    Inspiring Stories
    This Positive Life:
    Michael McColly

    Michael McColly
    Michael McColly tested positive for HIV in 1996. Since then, he's been on a journey of discovery, trying to understand the ideal way people with HIV can lead healthy lives and how community activism and spirituality can contribute to that health and help stop the HIV epidemic. Michael traveled around the world talking with people who are positive and HIV advocates about their lives and their work. A Chicago-based HIV-positive author, teacher and yoga instructor, Michael wrote a book about his travels last year called The After-Death Room: Journey into Spiritual Activism.

    TheBody.com got to know Michael in this one-on-one interview, which is part of our "This Positive Life" podcast series. Read the interview or listen online!

    Connect With Others
    A
    t The Body's Bulletin Boards

    Married and Newly Diagnosed
    (A recent post from the
    "I Just Tested Positive" board)

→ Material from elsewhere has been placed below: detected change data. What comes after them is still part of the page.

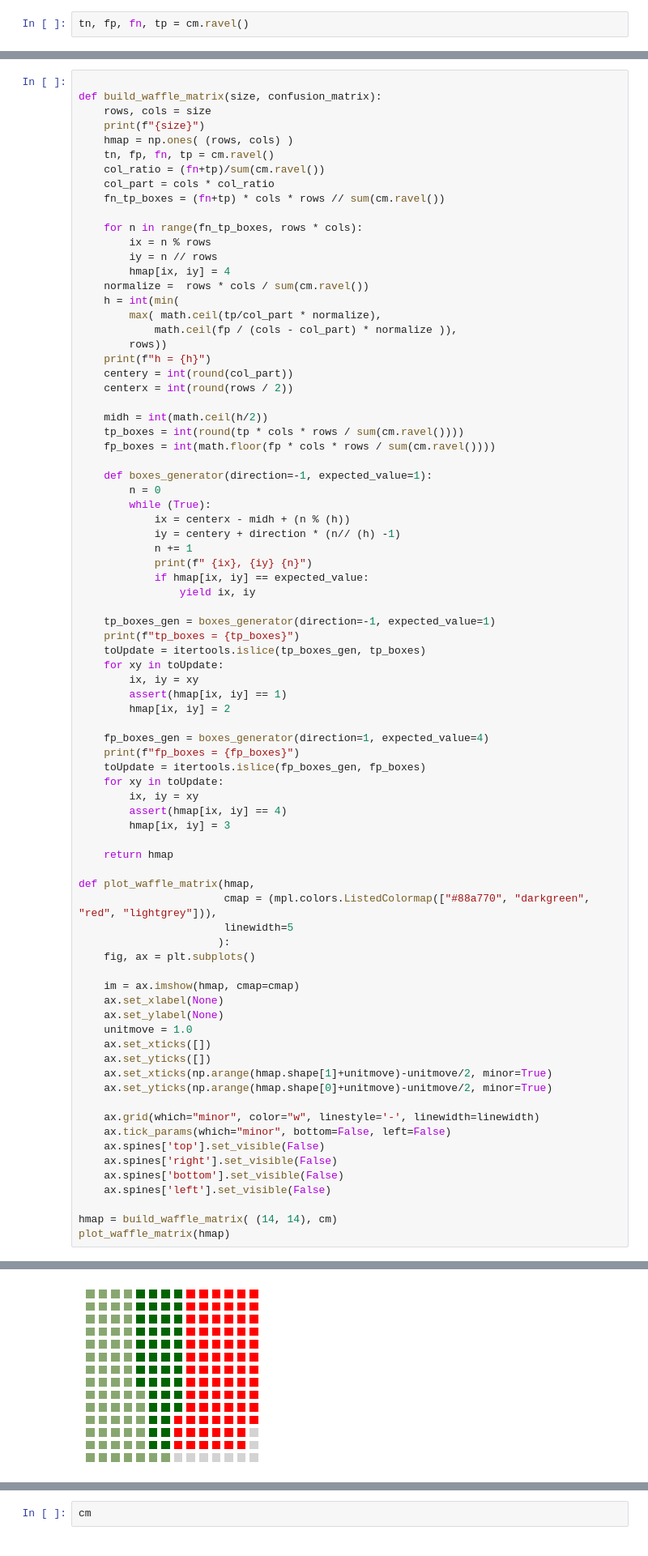
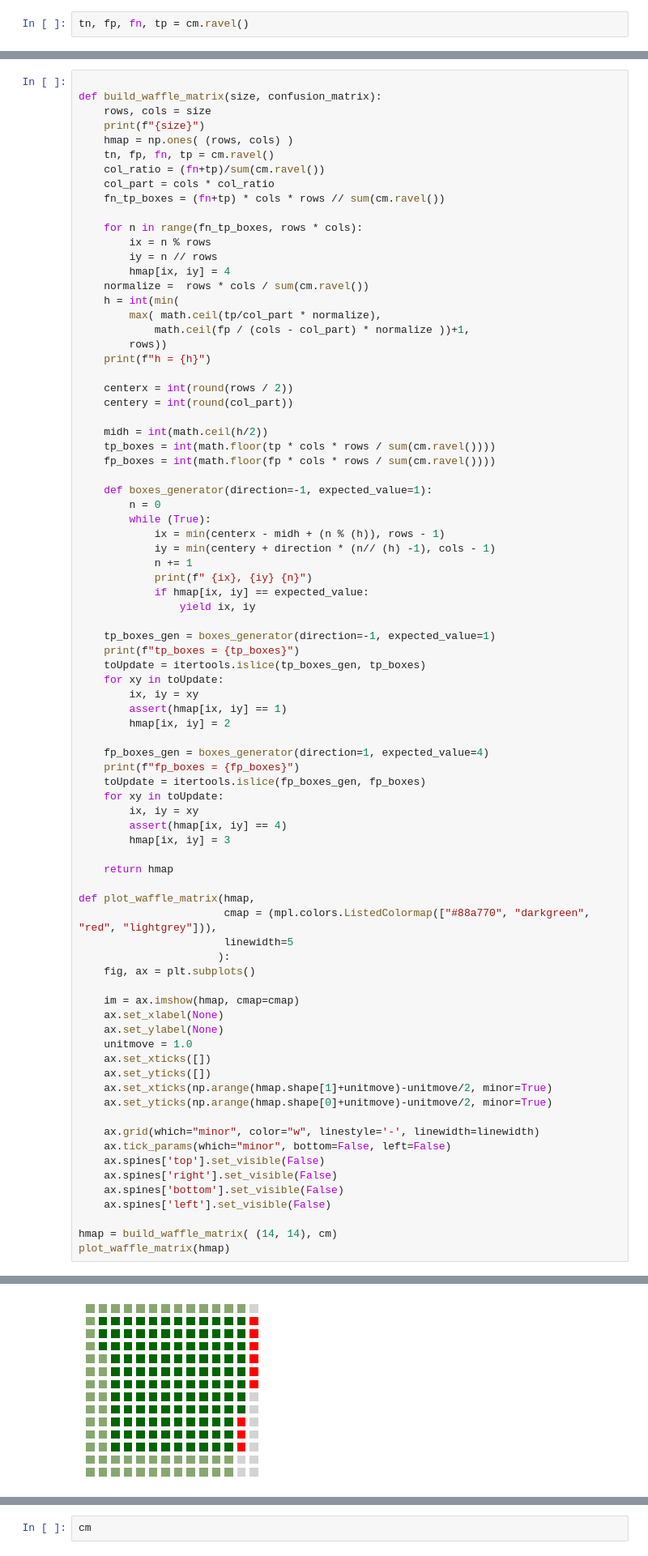
Before and after one commit to lbruand/recall-me-maybe, a Jupyter notebook: prec waffle.ipynb, the cells around one changed output, grey strips where cells are left out. Shown at 81% size. Drawn from its saved outputs; the diff is of its cells as text.

```diff
--- a/prec waffle.ipynb
+++ b/prec waffle.ipynb
@@ -117,21 +117,22 @@ def build_waffle_matrix(size, confusion_matrix):
     normalize =  rows * cols / sum(cm.ravel())
     h = int(min(
         max( math.ceil(tp/col_part * normalize),
-            math.ceil(fp / (cols - col_part) * normalize )),
+            math.ceil(fp / (cols - col_part) * normalize ))+1,
         rows))
     print(f"h = {h}")
+
+    centerx = int(round(rows / 2))
     centery = int(round(col_part))
-    centerx = int(round(rows / 2))
 
     midh = int(math.ceil(h/2))
-    tp_boxes = int(round(tp * cols * rows / sum(cm.ravel())))
+    tp_boxes = int(math.floor(tp * cols * rows / sum(cm.ravel())))
     fp_boxes = int(math.floor(fp * cols * rows / sum(cm.ravel())))
 
     def boxes_generator(direction=-1, expected_value=1):
         n = 0
         while (True):
-            ix = centerx - midh + (n % (h))
-            iy = centery + direction * (n// (h) -1)
+            ix = min(centerx - midh + (n % (h)), rows - 1)
+            iy = min(centery + direction * (n// (h) -1), cols - 1)
             n += 1
             print(f" {ix}, {iy} {n}")
             if hmap[ix, iy] == expected_value:
@@ -200,4 +201,4 @@ tp_boxes = 44
-[figure, old version]
+[figure, new version]
 # %%
 import random
 random.seed(3)
```
Also changed, not shown: parts of 2 cells of this notebook.
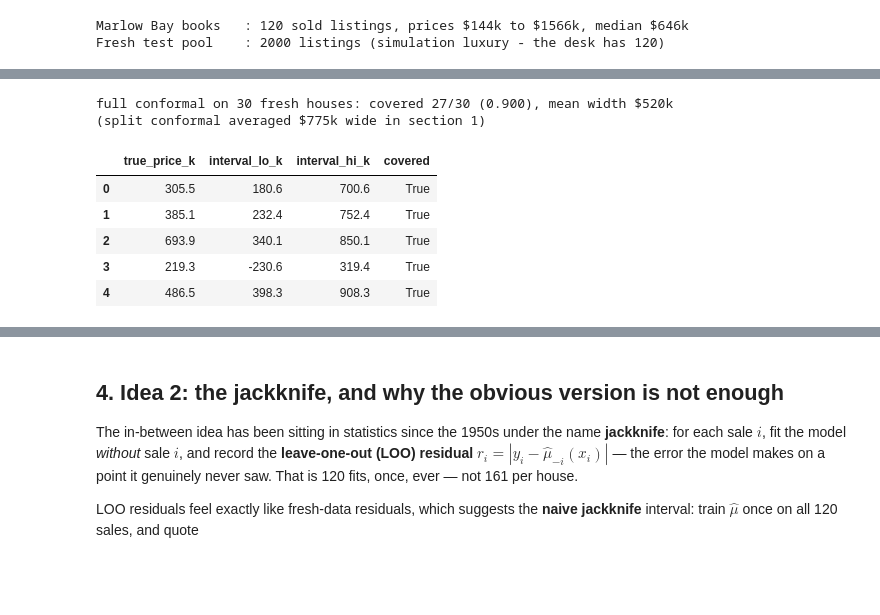
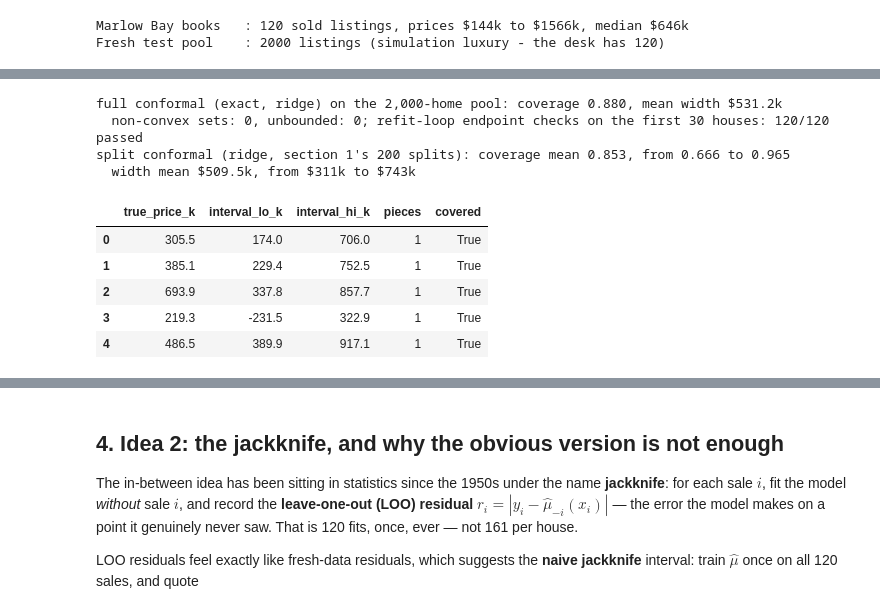
Before and after one commit to josephazar/conformal-prediction-intro, a Jupyter notebook: notebooks/06_small_data_full_conformal_jackknife_cv.ipynb, the cells around one changed output, grey strips where cells are left out. Saved outputs shown, nothing was run; the diff lists cells and outputs as text; code cells hidden in the pictures; blank space fills up the shorter version.

```diff
--- a/notebooks/06_small_data_full_conformal_jackknife_cv.ipynb
+++ b/notebooks/06_small_data_full_conformal_jackknife_cv.ipynb
@@ -337,34 +551,60 @@ coverage and width for real.
 # %%
-n_test_fc = 30
-fc_lo, fc_hi = np.empty(n_test_fc), np.empty(n_test_fc)
+# every house in the 2,000-home pool gets its exact set: the algebra makes that cheap
+fc_sets = [full_conformal_exact(Z_mb, y_mb, M0_mb, u0_mb, np.append(1.0, x), alpha)
+           for x in X_pool]
+fc_covered = np.array([in_set(y, s) for y, s in zip(y_pool, fc_sets)])   # membership
+fc_width = np.array([set_length(s) for s in fc_sets])                   # total length
+n_nonconvex = sum(len(s) > 1 for s in fc_sets)
+n_unbounded = int(np.isinf(fc_width).sum())
 
-for i in range(n_test_fc):
-    center = ridge_all.predict(X_pool[i:i + 1])[0]
-    grid_i = np.linspace(center - 800, center + 800, 161)
-    p_i = full_conformal_pvalues(X_mb, y_mb, X_pool[i], grid_i)
-    keep_i = p_i > alpha
-    assert not (keep_i[0] or keep_i[-1]), f"grid edge hit at house {i} - widen the grid"
-    fc_lo[i], fc_hi[i] = grid_i[keep_i].min(), grid_i[keep_i].max()
+# spot-check the first 30 sets with the refit loop: one dollar inside kept, outside rejected
+n_endpoint_checks = 0
+for i in range(30):
+    p_in, p_out = endpoint_probes(fc_sets[i])
+    assert (full_conformal_pvalues(X_mb, y_mb, X_pool[i], p_in) > alpha).all(), (
+        f"house {i}: a price just inside the exact set was rejected by the refit loop")
+    assert (full_conformal_pvalues(X_mb, y_mb, X_pool[i], p_out) <= alpha).all(), (
+        f"house {i}: a price just outside the exact set was kept by the refit loop")
+    n_endpoint_checks += len(p_in) + len(p_out)
 
-fc_covered = (y_pool[:n_test_fc] >= fc_lo) & (y_pool[:n_test_fc] <= fc_hi)
-print(f"full conformal on 30 fresh houses: covered {fc_covered.sum()}/30 "
-      f"({fc_covered.mean():.3f}), mean width ${np.mean(fc_hi - fc_lo):.0f}k")
-print(f"(split conformal averaged ${split_widths.mean():.0f}k wide in section 1)")
+# like for like: split conformal with the SAME ridge model on section 1's 200 splits
+rng_splits = np.random.default_rng(RANDOM_SEED)   # same seed -> the same 200 splits
+ridge_split_cov, ridge_split_width = np.empty(R), np.empty(R)
+for r in range(R):
+    perm = rng_splits.permutation(120)
+    tr, ca = perm[:80], perm[80:]
+    ridge_r = Ridge(alpha=RIDGE_LAMBDA).fit(X_mb[tr], y_mb[tr])
+    q_r = conformal_threshold(np.abs(y_mb[ca] - ridge_r.predict(X_mb[ca])), alpha)
+    ridge_split_cov[r] = np.mean(np.abs(y_pool - ridge_r.predict(X_pool)) <= q_r)
+    ridge_split_width[r] = 2 * q_r
+
+print(f"full conformal (exact, ridge) on the 2,000-home pool: coverage {fc_covered.mean():.3f}, "
+      f"mean width ${fc_width.mean():.1f}k")
+print(f"  non-convex sets: {n_nonconvex}, unbounded: {n_unbounded}; refit-loop endpoint "
+      f"checks on the first 30 houses: {n_endpoint_checks}/{n_endpoint_checks} passed")
+print(f"split conformal (ridge, section 1's 200 splits): coverage mean "
+      f"{ridge_split_cov.mean():.3f}, from {ridge_split_cov.min():.3f} to "
+      f"{ridge_split_cov.max():.3f}")
+print(f"  width mean ${ridge_split_width.mean():.1f}k, from ${ridge_split_width.min():.0f}k "
+      f"to ${ridge_split_width.max():.0f}k")
 
 first5 = pd.DataFrame({
     "true_price_k": y_pool[:5],
-    "interval_lo_k": fc_lo[:5],
-    "interval_hi_k": fc_hi[:5],
+    "interval_lo_k": [s[0][0] for s in fc_sets[:5]],
+    "interval_hi_k": [s[-1][1] for s in fc_sets[:5]],
+    "pieces": [len(s) for s in fc_sets[:5]],
     "covered": fc_covered[:5],
 })
 first5.round(1)
 # %% [output]
-full conformal on 30 fresh houses: covered 27/30 (0.900), mean width $520k
-(split conformal averaged $775k wide in section 1)
+full conformal (exact, ridge) on the 2,000-home pool: coverage 0.880, mean width $531.2k
+  non-convex sets: 0, unbounded: 0; refit-loop endpoint checks on the first 30 houses: 120/120 passed
+split conformal (ridge, section 1's 200 splits): coverage mean 0.853, from 0.666 to 0.965
+  width mean $509.5k, from $311k to $743k
-|  | true_price_k | interval_lo_k | interval_hi_k | covered |
-| 0 | 305.5 | 180.6 | 700.6 | True |
-| 1 | 385.1 | 232.4 | 752.4 | True |
-| 2 | 693.9 | 340.1 | 850.1 | True |
-| 3 | 219.3 | -230.6 | 319.4 | True |
-| 4 | 486.5 | 398.3 | 908.3 | True |
+|  | true_price_k | interval_lo_k | interval_hi_k | pieces | covered |
+| 0 | 305.5 | 174.0 | 706.0 | 1 | True |
+| 1 | 385.1 | 229.4 | 752.5 | 1 | True |
+| 2 | 693.9 | 337.8 | 857.7 | 1 | True |
+| 3 | 219.3 | -231.5 | 322.9 | 1 | True |
+| 4 | 486.5 | 389.9 | 917.1 | 1 | True |
 # %% [markdown]
```
Also changed, not shown: parts of 34 cells of this notebook, 5 other files.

    "My husband and I just tested positive. We have been married for three years and together for four (both completely monogamous). The doctor believes that [my husband] has had the virus the entire time, it just took a really long time for me to get it. ... I was also diagnosed with herpes simplex virus 2 a month ago. It seems that my husband was an asymptomatic carrier of the virus. To add to that, we found out that he was also hep C positive; I am not. I am still numb. I don't understand. I feel angry at my husband, but I love him to death. We have a two-year-old too. Tomorrow we go to our first infectious disease appointment. I can't tell my family or anyone, so I needed to tell all of you."

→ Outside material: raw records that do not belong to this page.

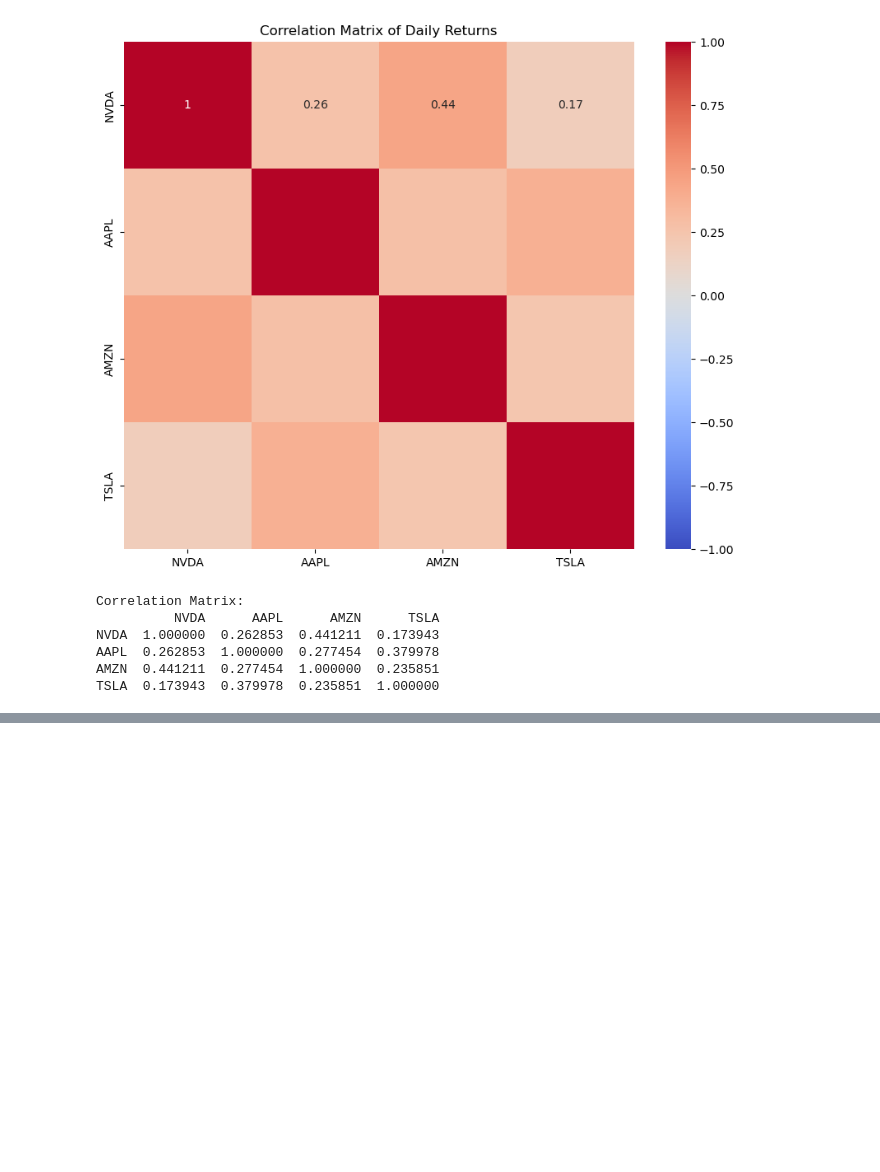
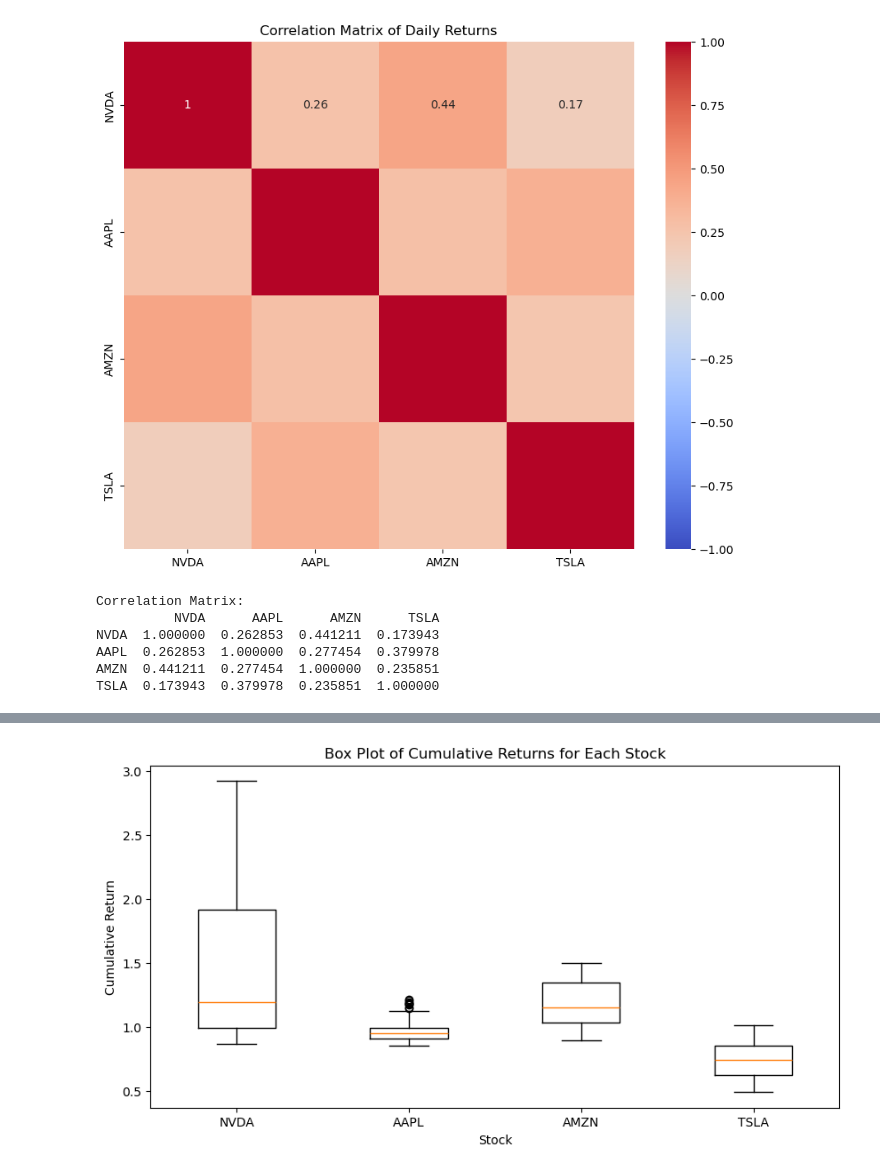
Before and after one commit to Rasesh30/Portfolio_Manager_Project_1, a Jupyter notebook: Team_Data_Project_1.ipynb, the cells around one changed output, grey strips where cells are left out. Saved outputs shown, nothing was run; the diff lists cells and outputs as text; code cells hidden in the pictures; blank space fills up the shorter version.

```diff
--- a/Team_Data_Project_1.ipynb
+++ b/Team_Data_Project_1.ipynb
@@ -311,0 +481,10 @@ TSLA  0.173943  0.379978  0.235851  1.000000
+# %%
+#Box plot Summary Visualization Statistics
+plt.figure(figsize=(10, 5))
+plt.boxplot([data[ticker]['Cumulative Return'].dropna() for ticker in tickers], labels=tickers)
+plt.title('Box Plot of Cumulative Returns for Each Stock')
+plt.xlabel('Stock')
+plt.ylabel('Cumulative Return')
+plt.show()
+# %% [output]
+[figure, added]
```
Also changed, not shown: parts of 12 cells of this notebook, 2 other files.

    -- frida

    Click here to join this discussion thread, or to start your own!

    Anyone Have Advice Before I Get Pregnant?
    (A recent post from the
    "Women With HIV" board)

    "I am looking for advice. My boyfriend and I are HIV positive. We have been talking about the possibility of having a baby. I am taking Atripla and he is not on any meds right now. I know that Atripla is not good for the baby, so is there anything you can suggest I do to prepare before I get pregnant?"

    -- orange01

    Click here to join this discussion thread, or to start your own!

    Join a Study!
    Straight U.S. Men Recently Diagnosed HIV+: Give a Phone Interview and Earn $50

    Positive Internet Study
    Are you a straight man with HIV? Want to join an HIV study without leaving your home?

    Researchers at the University of Minnesota are conducting a telephone-based study to understand the treatment, prevention and sexual health needs of people newly diagnosed. Currently they're looking for straight men recently diagnosed HIV positive, and living in the United States, to take part in one-on-one phone interviews.

    Interested? E-mail the research staff at pints@umn.edu, or call toll-free at 1-866-692-0188. You'll be asked to take a quick 5-minute survey to determine if you're eligible to participate.

    If eligible, your interview can be scheduled at your convenience on weekdays or weekends. Interviews take between 60 and 90 minutes; you'll receive $50 for your time and assistance.

    For more information on this study, visit the official Web site at www.epi.umn.edu/pints.